• **Your task**: Lines in which "ipynb" appears should be pulled from the data below.

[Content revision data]
· · · ·
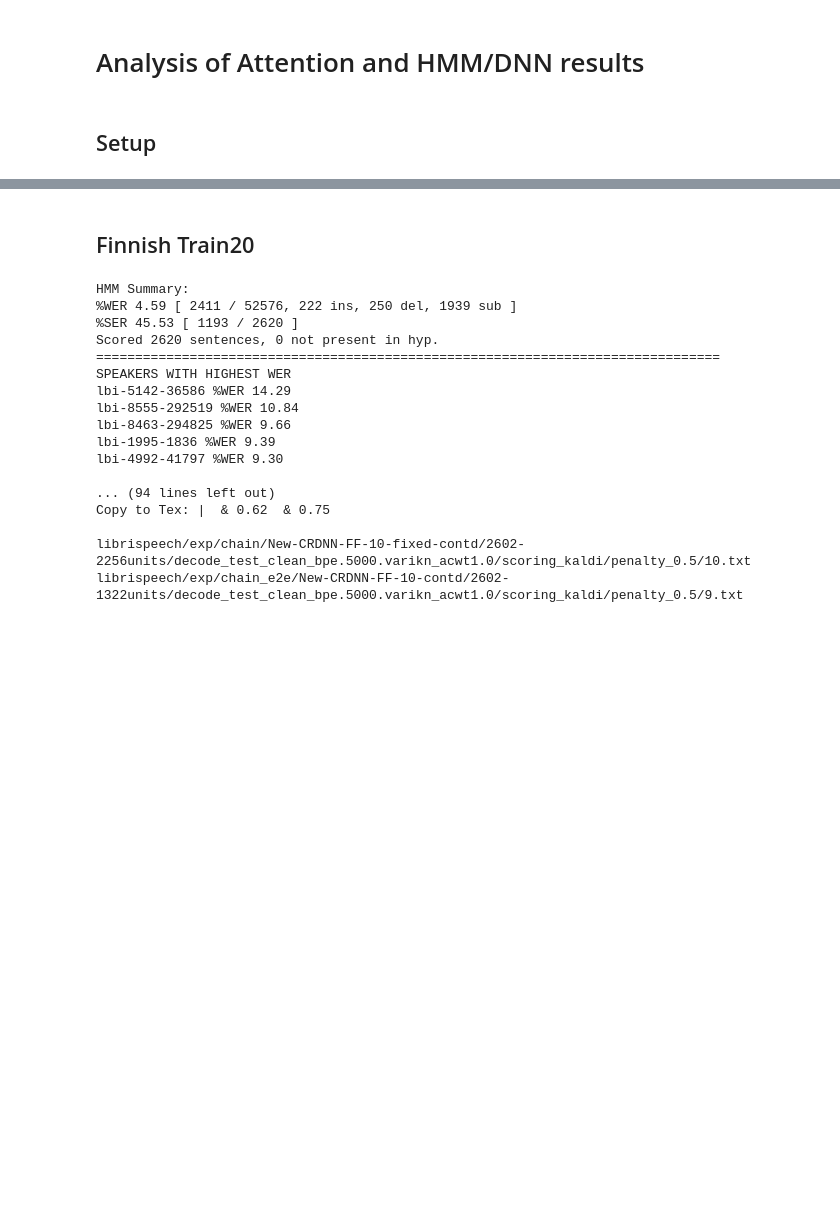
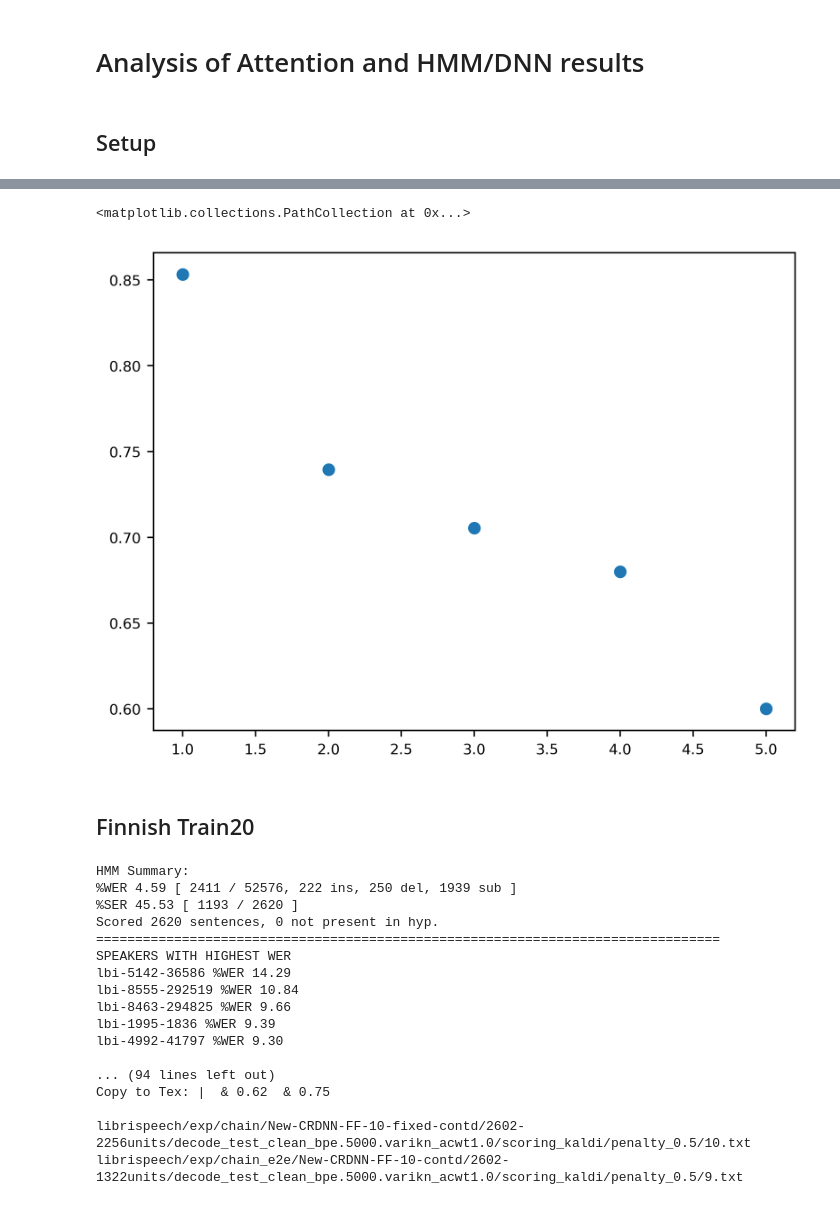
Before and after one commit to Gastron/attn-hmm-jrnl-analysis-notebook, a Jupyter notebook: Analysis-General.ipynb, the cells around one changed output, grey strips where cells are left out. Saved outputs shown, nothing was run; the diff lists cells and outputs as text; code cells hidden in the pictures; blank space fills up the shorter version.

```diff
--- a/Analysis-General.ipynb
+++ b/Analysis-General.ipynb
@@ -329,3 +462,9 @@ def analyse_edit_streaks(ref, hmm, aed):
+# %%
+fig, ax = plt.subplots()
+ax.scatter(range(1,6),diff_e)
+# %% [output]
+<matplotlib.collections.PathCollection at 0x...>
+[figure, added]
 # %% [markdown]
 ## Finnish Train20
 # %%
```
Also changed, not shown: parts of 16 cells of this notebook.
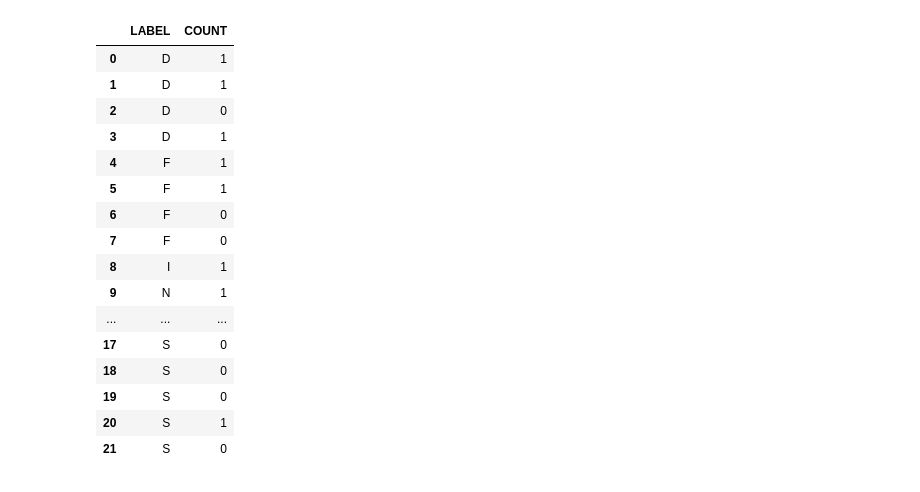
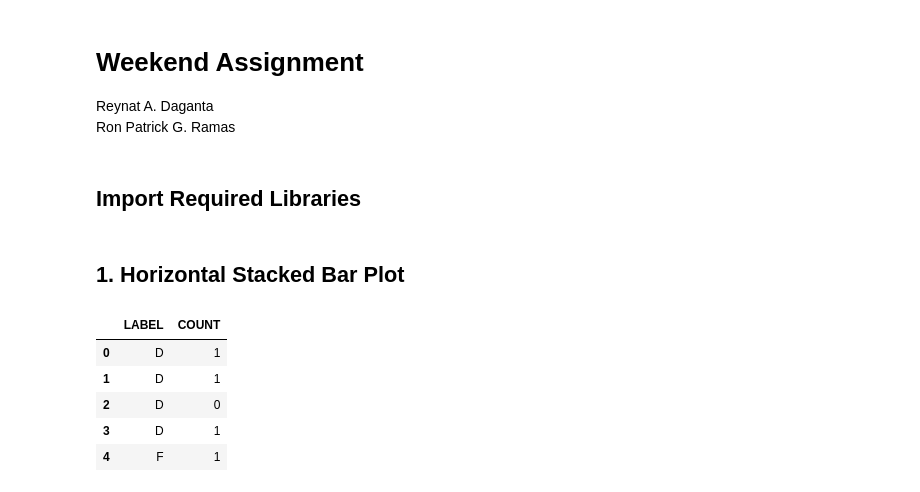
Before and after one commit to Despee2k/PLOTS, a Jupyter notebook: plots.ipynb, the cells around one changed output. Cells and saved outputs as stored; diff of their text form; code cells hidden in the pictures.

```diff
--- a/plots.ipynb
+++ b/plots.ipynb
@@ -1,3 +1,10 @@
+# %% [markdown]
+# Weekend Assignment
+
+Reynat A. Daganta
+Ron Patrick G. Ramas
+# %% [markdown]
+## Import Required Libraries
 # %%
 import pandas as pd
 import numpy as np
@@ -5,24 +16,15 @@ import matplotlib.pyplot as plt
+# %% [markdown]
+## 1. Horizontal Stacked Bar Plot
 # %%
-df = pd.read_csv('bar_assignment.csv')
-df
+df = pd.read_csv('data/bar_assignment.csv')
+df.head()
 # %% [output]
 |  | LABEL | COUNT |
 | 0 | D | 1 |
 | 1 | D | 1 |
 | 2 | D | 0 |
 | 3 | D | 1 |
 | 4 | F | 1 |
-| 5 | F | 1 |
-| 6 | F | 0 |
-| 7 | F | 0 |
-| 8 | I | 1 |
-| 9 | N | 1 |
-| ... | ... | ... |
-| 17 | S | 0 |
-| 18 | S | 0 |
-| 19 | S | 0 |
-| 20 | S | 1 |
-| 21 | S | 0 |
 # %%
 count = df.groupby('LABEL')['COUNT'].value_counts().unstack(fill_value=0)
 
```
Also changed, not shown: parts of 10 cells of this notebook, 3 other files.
· · · ·
• **Response for this exercise**:
Before and after one commit to Gastron/attn-hmm-jrnl-analysis-notebook, a Jupyter notebook: Analysis-General.ipynb, the cells around one changed output, grey strips where cells are left out. Saved outputs shown, nothing was run; the diff lists cells and outputs as text; code cells hidden in the pictures; blank space fills up the shorter version.
--- a/Analysis-General.ipynb
+++ b/Analysis-General.ipynb
Before and after one commit to Despee2k/PLOTS, a Jupyter notebook: plots.ipynb, the cells around one changed output. Cells and saved outputs as stored; diff of their text form; code cells hidden in the pictures.
--- a/plots.ipynb
+++ b/plots.ipynb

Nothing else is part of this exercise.